Pedals -

You will want to stay away from SPD SL road cycling pedals when you spec your gravel bike. Sometimes, a trail will be rutted or too rocky to cross in which case you'll be on foot. "MTB pedals" with recessed cleats are far better for hike-a-bike sections and if conditions are muddy, you'll be grateful for their clearance and functionality.

Gravel bike accessories

What accessories will benefit me on a Gravel bike ride?

It's not necessary to have an entirely different wardrobe just because you're now riding gravel bikes but there are a few bits that will make life easier. Take hydration for example: you're likely to go over a rooted sections of woods as well as a few rocks here and there so your water bottles might rattle their way out of the cage. Hydration packs? are popular in MTB world and they've got a place in gravel riding too because of their large capacity and easy access to water.


Lighting is important on gravel rides and while the romanticised image of gravel riding in front of a wake of dust on a hot day gives us hope for the UK climate, the reality can be entirely different. To be on the safe side, make sure you've got a "powerful front light" in case of low visibility and poor weather conditions.


For your longer Gravel rides or if you plan to go on a bikepacking adventure, luggage and luggage racks are a clear neccessity for all of your belongings. Since Gravel cycling first hit the market, people have ensured that Bikepacking is a good way to spend a weekend away on the bikes whilst exploring new terrain that you wouldn't achieve in a single day. At the rear of the bike, there are often plenty of lugs to equip your steed with a pannier rack which will carry the majority of your belongings.
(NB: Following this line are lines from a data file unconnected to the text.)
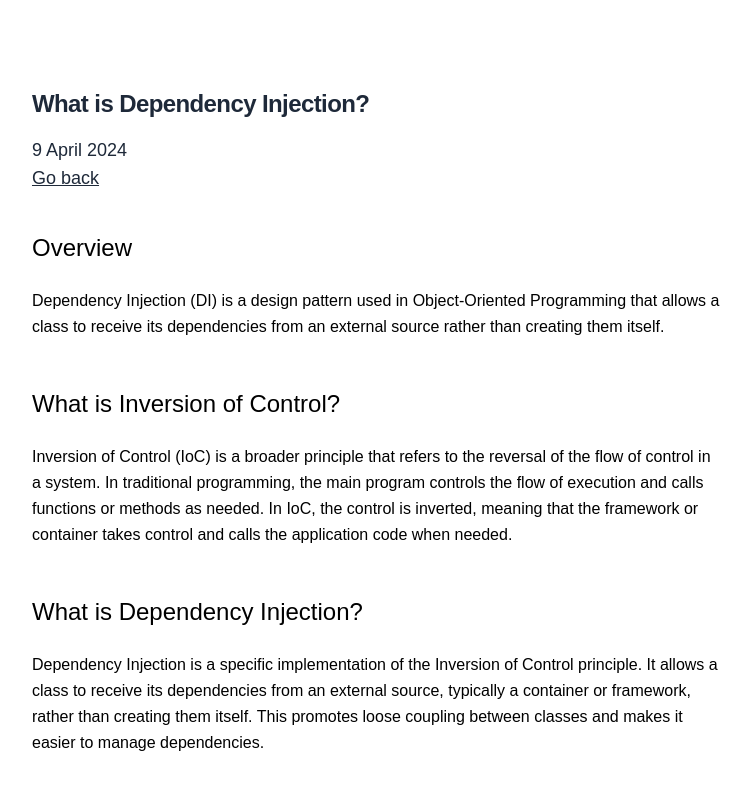
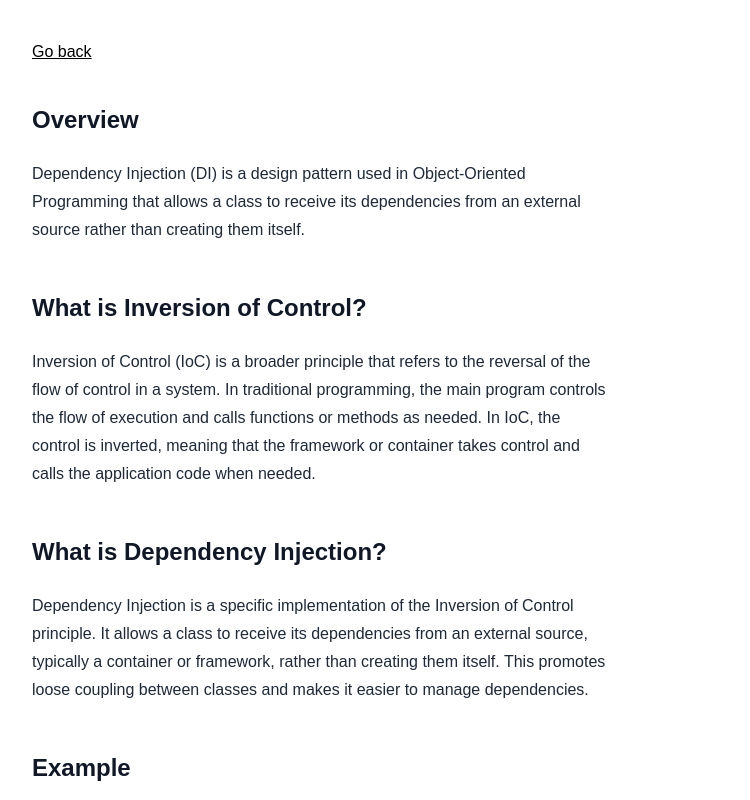
Before and after one commit to skdishansachin/skdishansachin.github.io, an Astro site: page /blog/dependency-injection in a window 1280 px wide. Shown: the top 800 px of the page, without its empty margins (264-1014 px from the left). Built offline with nearby package versions, Linux system fonts and the light colour scheme; Astro itself is replaced by a stand-in of ours.

Commit message:
refactor: simplify blog post layout by removing unnecessary elements

```diff
--- a/src/pages/blog/[...slug].astro
+++ b/src/pages/blog/[...slug].astro
@@ -1,7 +1,6 @@
 ---
 import { getCollection, render } from "astro:content";
 import Layout from "@/components/Layout.astro";
-import { date } from "@/utils";
 
 export async function getStaticPaths() {
 	const posts = await getCollection("post", ({ data }) => {
@@ -19,14 +18,8 @@ const { Content } = await render(post);
 ---
 
 <Layout title={post.data.title}>
-	<h1 class="text-2xl tracking-tight font-bold pt-12 text-gray-800">
-		{post.data.title}
-	</h1>
-	<p class="mt-4 text-lg text-gray-800">
-		{date(post.data.date)}
-	</p>
-	<a href="/" class="mt-4 text-lg text-gray-800">Go back</a>
-	<div class="mt-10 leading-relaxed prose-base prose-gray">
+	<a href="/">Go back</a>
+	<div class="mt-10 prose prose-gray text-gray-800">
 		<Content />
 	</div>
 </Layout>
```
Meanwhile up front, riders can attach frame mounted bags on the toptube and downtube as well as a handlebar bag that sits just infront of the cockpit... perfect for your multi-day explorations.



Will Crump & Grace Lambert-Smith